Going to a pro sports event? You just got added to a facial recognition database

Since 9/11, we have become more and more comfortable with having to navigate enhanced security procedures throughout our everyday lives. The difference between airports before and after may be the most dramatic, but metal detectors, checkpoints and security cameras are literally everywhere now. But what about the security measures that you don’t know about? 

All attendees at New York’s fabled Madison Square Garden are now subject to facial recognition as part of the arena’s security measures. Unfortunately, MSG is offering no information about how this system works. Reporting has only been able to confirm that a facial recognition system is in use.

Critics have concerns about privacy, as facial recognition has been compared to having to “show papers” just to move through public spaces. The technology is still in its infancy and there is increasing data that results are sometimes unreliable, especially with regard to non-white faces. The ideal, which itself is a bit scary, is that there is some reliable record of all your movement, no matter where you go. Even for those who don’t go anywhere interesting, this is still highly creepy. Once someone knows your face, they can now identify you. 

Marketers are at the leading edge of facial recognition, estimating age and gender in order to micro target people in public the way microtargeting is done online. The hoped-for result is an individualized marketing strategy that has a much higher rate of success for each targeted person. The problem is that it doesn’t work as well if people know you are doing it. For that reason, much of facial recognition tech has an air of “unobtrusiveness” (i.e. secrecy) to it. This inherently means that people are not consenting.

The other inherent aspect of facial recognition is the record it creates. It may seem axiomatic, but the technology requires a record of the face scanned. Attempts to anonymize the image are problematic because data can always be un-anonymized. The fact that there is a record of who was where and when is of vital importance to law enforcement.
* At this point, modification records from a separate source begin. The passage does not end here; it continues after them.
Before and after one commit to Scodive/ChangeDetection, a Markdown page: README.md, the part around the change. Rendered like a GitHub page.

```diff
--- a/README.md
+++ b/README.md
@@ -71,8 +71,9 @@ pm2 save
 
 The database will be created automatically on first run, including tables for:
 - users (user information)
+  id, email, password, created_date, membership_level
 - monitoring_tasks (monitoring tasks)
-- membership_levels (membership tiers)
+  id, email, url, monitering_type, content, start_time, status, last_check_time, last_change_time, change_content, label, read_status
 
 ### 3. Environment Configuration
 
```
Since the industry and tech are so new, there is almost no regulation addressing what private marketing and security companies can do with your data after they take it without asking. 

The potential of facial recognition is immense and more than a little frightening. It’s important to know that it’s already out there, in use. And somewhere your face might be in some unknown person or government’s database.